“What if we opt into grace? Grace gives us the opportunity to be who we are in the moment. To access our failures. To lean into our strengths and to give us a soft place to land. As I am getting better, I am growing stronger. I know that everything I went though was not wasted, but it has not been wasted. Nothing goes wasted if you learn from what has happened,” Dixon said.
Nearly two years in a global pandemic has pushed so many in so many ways. Dixon said use these experiences as a way to push forward into a new chapter.
“Take a deep breath and give yourself the opportunity to say I have made it. I could have been anywhere doing anything, but thankfully I am here in this moment. None of us get it right all the time, but if we can understand we have come so far, even if we aren’t where we want to be, then we can see the beauty in where we are,” Dixon said.
Her final piece of advice is to reach out for help.
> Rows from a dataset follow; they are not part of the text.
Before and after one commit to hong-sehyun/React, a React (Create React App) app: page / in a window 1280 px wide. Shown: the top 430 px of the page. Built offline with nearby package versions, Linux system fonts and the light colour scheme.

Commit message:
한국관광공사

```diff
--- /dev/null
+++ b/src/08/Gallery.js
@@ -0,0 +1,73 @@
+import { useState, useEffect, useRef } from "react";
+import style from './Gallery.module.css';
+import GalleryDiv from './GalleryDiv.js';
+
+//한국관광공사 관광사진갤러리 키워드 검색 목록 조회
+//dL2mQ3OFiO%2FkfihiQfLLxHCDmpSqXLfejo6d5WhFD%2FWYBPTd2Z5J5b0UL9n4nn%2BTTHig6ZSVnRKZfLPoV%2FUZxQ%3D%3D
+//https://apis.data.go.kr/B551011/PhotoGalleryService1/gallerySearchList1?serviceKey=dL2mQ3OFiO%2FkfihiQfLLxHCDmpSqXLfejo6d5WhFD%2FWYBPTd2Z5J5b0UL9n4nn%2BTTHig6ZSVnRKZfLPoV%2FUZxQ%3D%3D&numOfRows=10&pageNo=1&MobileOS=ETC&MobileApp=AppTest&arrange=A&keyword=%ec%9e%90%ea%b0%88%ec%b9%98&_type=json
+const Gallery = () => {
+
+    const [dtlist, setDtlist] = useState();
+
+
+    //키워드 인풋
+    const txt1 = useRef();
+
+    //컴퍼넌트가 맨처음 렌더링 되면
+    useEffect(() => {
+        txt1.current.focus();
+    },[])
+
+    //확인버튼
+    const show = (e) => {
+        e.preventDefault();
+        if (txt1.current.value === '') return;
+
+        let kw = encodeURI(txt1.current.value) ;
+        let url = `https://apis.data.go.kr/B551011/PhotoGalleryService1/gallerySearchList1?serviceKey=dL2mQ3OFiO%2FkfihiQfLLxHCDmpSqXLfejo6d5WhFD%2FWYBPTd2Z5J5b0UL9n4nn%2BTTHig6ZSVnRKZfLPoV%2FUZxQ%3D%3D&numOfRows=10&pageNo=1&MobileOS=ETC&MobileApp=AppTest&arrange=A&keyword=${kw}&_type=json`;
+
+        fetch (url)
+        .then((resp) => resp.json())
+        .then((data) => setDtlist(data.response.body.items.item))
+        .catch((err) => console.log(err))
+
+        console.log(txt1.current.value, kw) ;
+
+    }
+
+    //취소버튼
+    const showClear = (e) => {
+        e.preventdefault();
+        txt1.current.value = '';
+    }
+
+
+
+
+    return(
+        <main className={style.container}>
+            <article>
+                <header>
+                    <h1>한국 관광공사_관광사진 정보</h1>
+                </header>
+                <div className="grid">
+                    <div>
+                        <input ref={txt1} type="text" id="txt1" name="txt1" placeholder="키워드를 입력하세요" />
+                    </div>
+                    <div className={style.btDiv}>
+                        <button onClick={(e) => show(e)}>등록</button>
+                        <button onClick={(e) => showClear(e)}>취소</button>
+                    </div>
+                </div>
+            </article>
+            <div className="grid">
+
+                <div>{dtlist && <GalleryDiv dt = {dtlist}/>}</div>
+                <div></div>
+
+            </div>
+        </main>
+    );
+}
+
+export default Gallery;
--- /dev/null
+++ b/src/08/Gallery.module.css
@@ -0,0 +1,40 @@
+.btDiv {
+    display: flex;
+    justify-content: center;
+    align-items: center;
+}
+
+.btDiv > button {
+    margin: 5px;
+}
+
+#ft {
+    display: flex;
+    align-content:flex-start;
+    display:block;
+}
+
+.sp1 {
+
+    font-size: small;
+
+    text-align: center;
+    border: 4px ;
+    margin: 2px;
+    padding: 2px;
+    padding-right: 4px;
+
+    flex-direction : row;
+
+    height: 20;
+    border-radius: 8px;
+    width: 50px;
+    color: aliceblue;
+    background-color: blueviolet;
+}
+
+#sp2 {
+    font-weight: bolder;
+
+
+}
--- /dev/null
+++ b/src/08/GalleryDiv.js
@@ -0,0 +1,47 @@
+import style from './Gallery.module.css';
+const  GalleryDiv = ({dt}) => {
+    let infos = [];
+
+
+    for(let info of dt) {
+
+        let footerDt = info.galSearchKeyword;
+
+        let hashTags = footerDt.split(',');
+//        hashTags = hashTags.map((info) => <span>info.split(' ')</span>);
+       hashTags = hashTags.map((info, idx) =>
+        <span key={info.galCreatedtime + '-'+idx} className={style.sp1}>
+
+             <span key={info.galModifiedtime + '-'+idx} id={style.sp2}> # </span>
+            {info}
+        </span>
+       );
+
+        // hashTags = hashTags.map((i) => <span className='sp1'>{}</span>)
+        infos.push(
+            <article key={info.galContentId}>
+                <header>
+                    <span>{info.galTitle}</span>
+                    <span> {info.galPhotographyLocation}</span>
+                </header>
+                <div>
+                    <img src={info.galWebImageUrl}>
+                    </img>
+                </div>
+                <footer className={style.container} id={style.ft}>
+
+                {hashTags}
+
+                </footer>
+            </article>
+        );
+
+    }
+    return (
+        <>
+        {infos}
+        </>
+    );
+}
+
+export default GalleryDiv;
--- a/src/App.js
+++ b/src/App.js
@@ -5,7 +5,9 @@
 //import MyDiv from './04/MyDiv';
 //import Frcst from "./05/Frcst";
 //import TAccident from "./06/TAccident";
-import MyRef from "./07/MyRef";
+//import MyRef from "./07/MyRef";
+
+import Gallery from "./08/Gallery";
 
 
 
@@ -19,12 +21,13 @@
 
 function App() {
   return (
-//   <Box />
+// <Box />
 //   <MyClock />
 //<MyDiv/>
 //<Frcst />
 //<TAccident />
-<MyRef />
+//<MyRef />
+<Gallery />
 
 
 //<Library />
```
“None of us are on this journey by ourselves. We cannot be who we are going to be if we do not ask for help. Tap into your support system. Find a support system and remember that change is part of a communion and we sit at a table and we all just want to be better,” Dixon said.